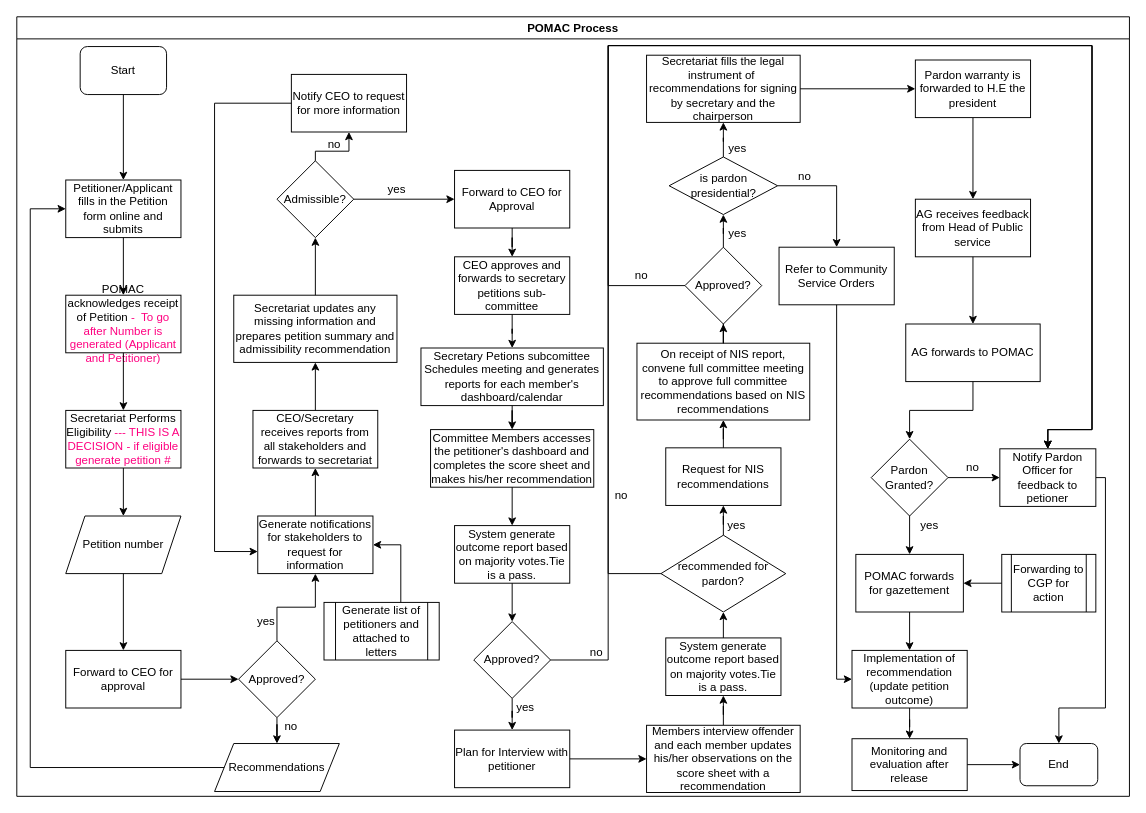
Earlier version of the draw.io diagram POMAC RE-Engineered Process.drawio (kmagua/flowcharts). Source tidied: cells renumbered, new cells numbered last; positions are measured from the earlier drawing's top-left corner, leaving out a move shared by most shapes. Both pictures are drawn from the tidied source at 96%, with x=0, y=0 at pixel (16, 16).
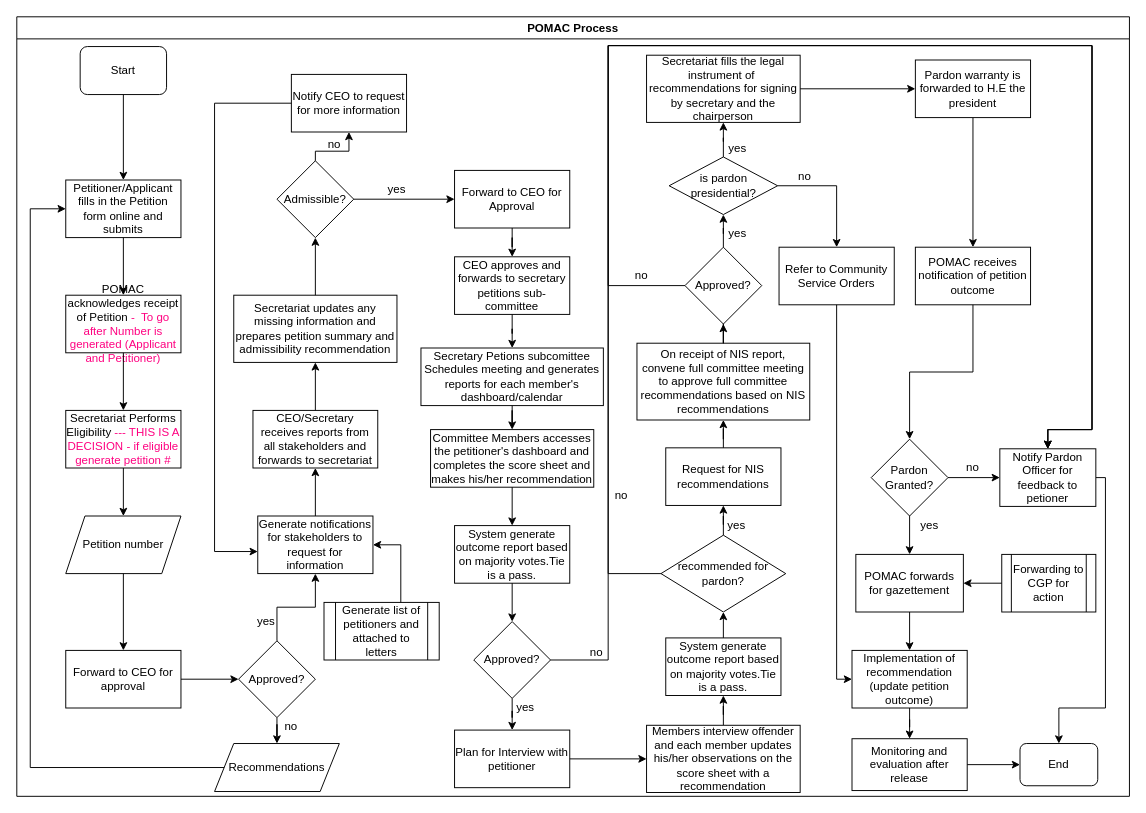
Above is the later version.

The change refers to these unchanged cells:
```xml
<mxCell id="2" value="POMAC Process" style="swimlane;" parent="1" vertex="1">
  <mxGeometry width="1159" height="812" as="geometry" />
</mxCell>
<mxCell id="44" value="Pardon Granted?" style="rhombus;whiteSpace=wrap;html=1;" parent="2" vertex="1">
  <mxGeometry x="890" y="440" width="80" height="80" as="geometry" />
</mxCell>
```

What changed in the source:
```diff
@@
-    <mxCell id="45" value="AG receives feedback from Head of Public service" style="whiteSpace=wrap;html=1;" parent="2" vertex="1">
-      <mxGeometry x="936" y="190" width="120" height="60" as="geometry" />
+    <mxCell id="45" value="POMAC receives notification of petition outcome" style="whiteSpace=wrap;html=1;" parent="2" vertex="1">
+      <mxGeometry x="936" y="240" width="120" height="60" as="geometry" />
     </mxCell>
@@
-    <mxCell id="47" value="AG forwards to POMAC" style="whiteSpace=wrap;html=1;" parent="2" vertex="1">
-      <mxGeometry x="926" y="320" width="140" height="60" as="geometry" />
-    </mxCell>
-    <mxCell id="48" style="edgeStyle=orthogonalEdgeStyle;rounded=0;jettySize=auto;html=1;entryX=0.5;entryY=0;entryDx=0;entryDy=0;" parent="2" edge="1" source="45" target="47">
+    <mxCell id="48" style="edgeStyle=orthogonalEdgeStyle;rounded=0;jettySize=auto;html=1;entryX=0.5;entryY=0;entryDx=0;entryDy=0;" parent="2" edge="1" source="45" target="44">
       <mxGeometry relative="1" as="geometry" />
     </mxCell>
-    <mxCell id="49" style="edgeStyle=orthogonalEdgeStyle;rounded=0;jettySize=auto;html=1;entryX=0.5;entryY=0;entryDx=0;entryDy=0;" parent="2" edge="1" source="47" target="44">
-      <mxGeometry relative="1" as="geometry" />
-    </mxCell>
```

------------

**Aim of the task**
Print out the entries once more, unchanged. No pictures.

**Response area**
Earlier version of the draw.io diagram POMAC RE-Engineered Process.drawio (kmagua/flowcharts). Source tidied: cells renumbered, new cells numbered last; positions are measured from the earlier drawing's top-left corner, leaving out a move shared by most shapes. Both pictures are drawn from the tidied source at 96%, with x=0, y=0 at pixel (16, 16).
Above is the later version.

The change refers to these unchanged cells:
```xml
<mxCell id="2" value="POMAC Process" style="swimlane;" parent="1" vertex="1">
  <mxGeometry width="1159" height="812" as="geometry" />
</mxCell>
<mxCell id="44" value="Pardon Granted?" style="rhombus;whiteSpace=wrap;html=1;" parent="2" vertex="1">
  <mxGeometry x="890" y="440" width="80" height="80" as="geometry" />
</mxCell>
```

What changed in the source:
```diff
@@
-    <mxCell id="45" value="AG receives feedback from Head of Public service" style="whiteSpace=wrap;html=1;" parent="2" vertex="1">
-      <mxGeometry x="936" y="190" width="120" height="60" as="geometry" />
+    <mxCell id="45" value="POMAC receives notification of petition outcome" style="whiteSpace=wrap;html=1;" parent="2" vertex="1">
+      <mxGeometry x="936" y="240" width="120" height="60" as="geometry" />
     </mxCell>
@@
-    <mxCell id="47" value="AG forwards to POMAC" style="whiteSpace=wrap;html=1;" parent="2" vertex="1">
-      <mxGeometry x="926" y="320" width="140" height="60" as="geometry" />
-    </mxCell>
-    <mxCell id="48" style="edgeStyle=orthogonalEdgeStyle;rounded=0;jettySize=auto;html=1;entryX=0.5;entryY=0;entryDx=0;entryDy=0;" parent="2" edge="1" source="45" target="47">
+    <mxCell id="48" style="edgeStyle=orthogonalEdgeStyle;rounded=0;jettySize=auto;html=1;entryX=0.5;entryY=0;entryDx=0;entryDy=0;" parent="2" edge="1" source="45" target="44">
       <mxGeometry relative="1" as="geometry" />
     </mxCell>
-    <mxCell id="49" style="edgeStyle=orthogonalEdgeStyle;rounded=0;jettySize=auto;html=1;entryX=0.5;entryY=0;entryDx=0;entryDy=0;" parent="2" edge="1" source="47" target="44">
-      <mxGeometry relative="1" as="geometry" />
-    </mxCell>
```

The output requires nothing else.